Fitz James O’Brien

Fitz James O’Brien Poems

Fitz James O’Brien Biography

Fitz James O”Brien was an Irish-born writer of the 19th century who emigrated to America in 1852.  His literary output included poetry and what is believed to be amongst the first science fiction stories ever written.  He also dabbled in the writing of plays though to much less a degree.

He was born Michael O”Brien on the 25th October 1826 in Cork, the son of a fairly wealthy lawyer.  While still a young boy his family moved to the mid-western town of Limerick where he went to school before gaining a place at the University of Dublin.  He was showing great writing skills while at college, shown in the poems he wrote at that time with the titles  Loch Ine and Irish Castles.  Both would feature in a collection called The Ballads of Ireland, published in 1856.  Here are the last two verses of his romantic poem Loch Ine:
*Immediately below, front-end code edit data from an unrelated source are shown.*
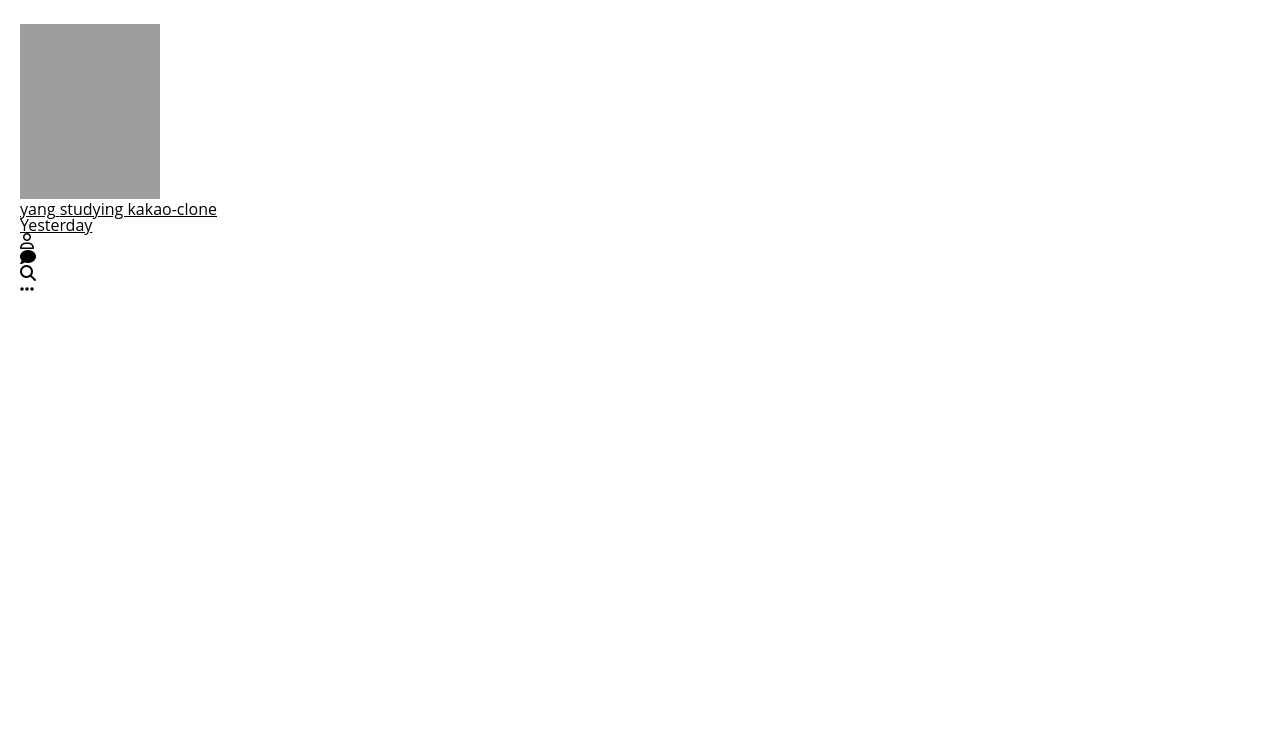
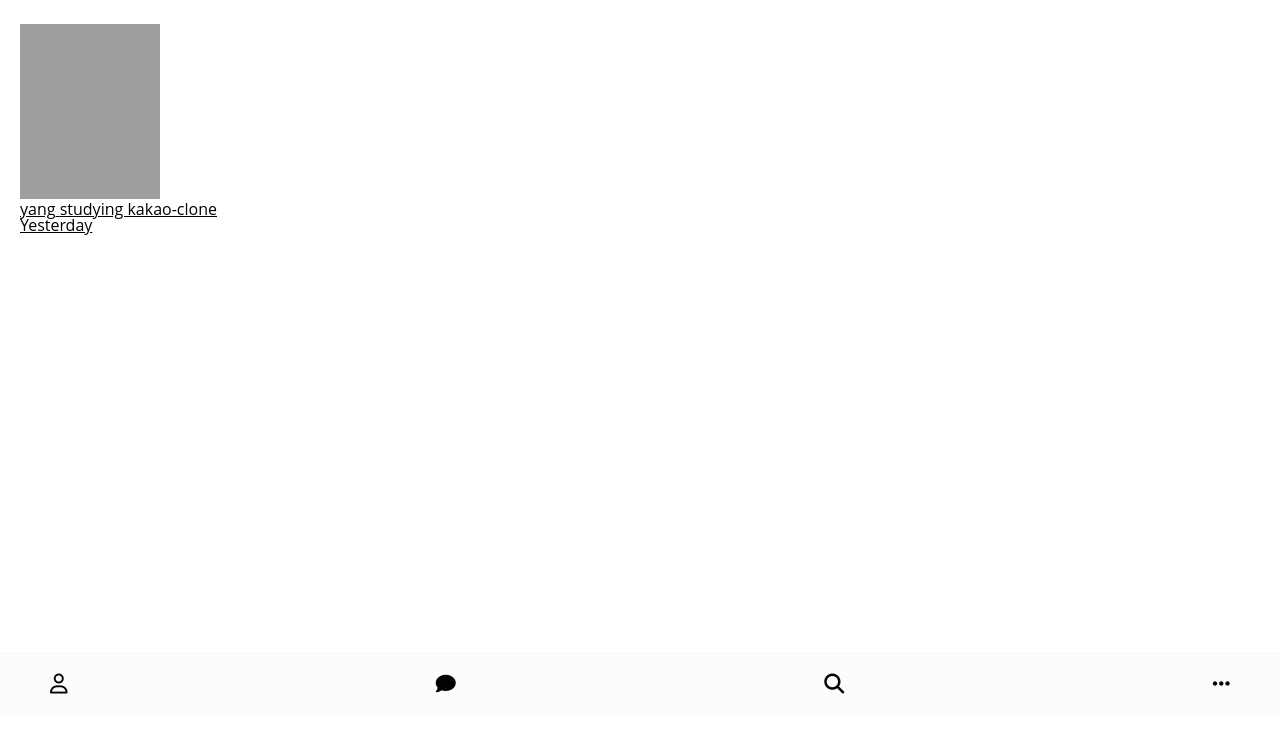
Before and after one commit to ybh1760/kakao-clone-v2, a plain HTML site: page index.html in a window 1280 px wide. Shown: the part 86-818 px from the top of the page. Drawn offline with Linux system fonts and the light colour scheme; grey boxes are pictures that could not be loaded.

Commit message:
nav-bar-css

```diff
--- /dev/null
+++ b/css/nav-bar.css
@@ -0,0 +1,17 @@
+.nav {
+  position: fixed;
+  width: 100%;
+  bottom: 0px;
+  left: 0px;
+  padding: 20px 50px;
+  background-color: #fcfcfc;
+  border-top: 1px solid #f7f7f7;
+}
+.nav .nav__lists {
+  display: flex;
+  justify-content: space-between;
+}
+
+.nav i {
+  font-size: 20px;
+}
--- a/css/styles.css
+++ b/css/styles.css
@@ -2,11 +2,16 @@
 @import "reset.css";
 @import "status-bar.css";
 @import "header.css";
+@import "nav-bar.css";
 
+* {
+  box-sizing: border-box;
+}
 body {
   background-color: white;
   padding: 10px 20px;
   color: #020202;
+  height: 100000px;
   font-family: "open sans", -apple-system, BlinkMacSystemFont, "Segoe UI",
     Roboto, Oxygen, Ubuntu, Cantarell, "Open Sans", "Helvetica Neue", sans-serif;
 }
```
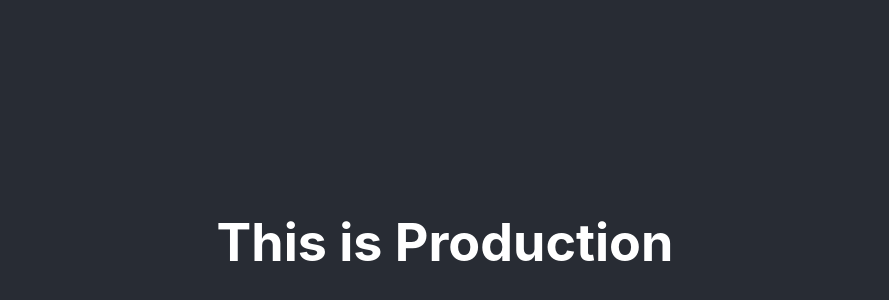
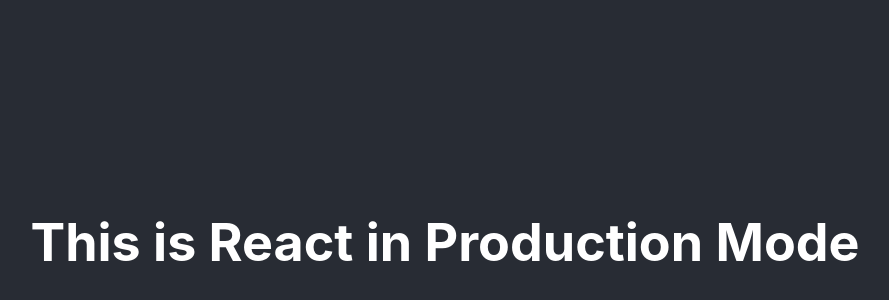
Before and after one commit to bchurlinov/heroku-test, a React (Create React App) app: page / in a window 1280 px wide. Shown: the part 158-458 px from the top of the page, without its empty margins (195-1084 px from the left). Built offline with nearby package versions, Linux system fonts and the light colour scheme.

Commit message:
Fix linting issues

```diff
--- a/src/App.tsx
+++ b/src/App.tsx
@@ -5,7 +5,7 @@
   <div className="App">
     <header className="App-header">
       <h1>
-        This is Production
+        This is React in Production Mode
       </h1>
     </header>
   </div>
```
He decided that a move to England might further his ambitions to become a writer.  He was supported by a substantial inheritance of some £8,000 but he managed to squander this quite quickly with little to show for it.  The World’s Fair was being held in London at that time (1851), celebrating industrial advances, and O’Brien edited a magazine connected with this event.  Once this was over he decided to move to America while, at the same time changing his first name from Michael to Fitz James.

He found a number of periodicals that were willing to publish his poetry, including the New York Times, Lantern and Home Journal.  During February 1853 he started contributing to Harper”s Magazine and his first was a piece called The Two Skulls.  O’Brien had over sixty pieces of work, both in prose and verse form, published in that magazine and he had further success with work being accepted for Atlantic Monthly, Vanity Fair and others.  His work in the world of science fiction soon became popular with readers of the latter magazine and his stories included fantastic tales of the robots turning on their creators and mad scientists and their amazing inventions.  An example of that was The Diamond Lens where a powerful microscope is invented which allows the user to see into an amazing world inside a single drop of water.

O’Brien’s imagination seemed to have no limits and his 1859 story What Was It? A Mystery featured what is believed to be the first indication that a man could become invisible.  His prowess as a writer was becoming well known and he enjoyed the company of others in the literary world at regular meetings at dinners held in New York restaurants where he was often the life and soul of the party.  This happy, carefree life was soon to come to an end for many though as civil war erupted in 1861.

Although he was in his mid-thirties O’Brien did not hesitate to join the New York National Guard, fully intending to see active service if given the opportunity.  This came soon enough and he was badly wounded during a battle during February 1862.  His wounds were so severe that he was unable to recover and tetanus gradually took hold while he was lying in his hospital bed.

Fitz James O’Brien died in Cumberland, Maryland on the 6th April 1862 at the age of 35.

A collection of his work was published posthumously by his friend William Winter with the title: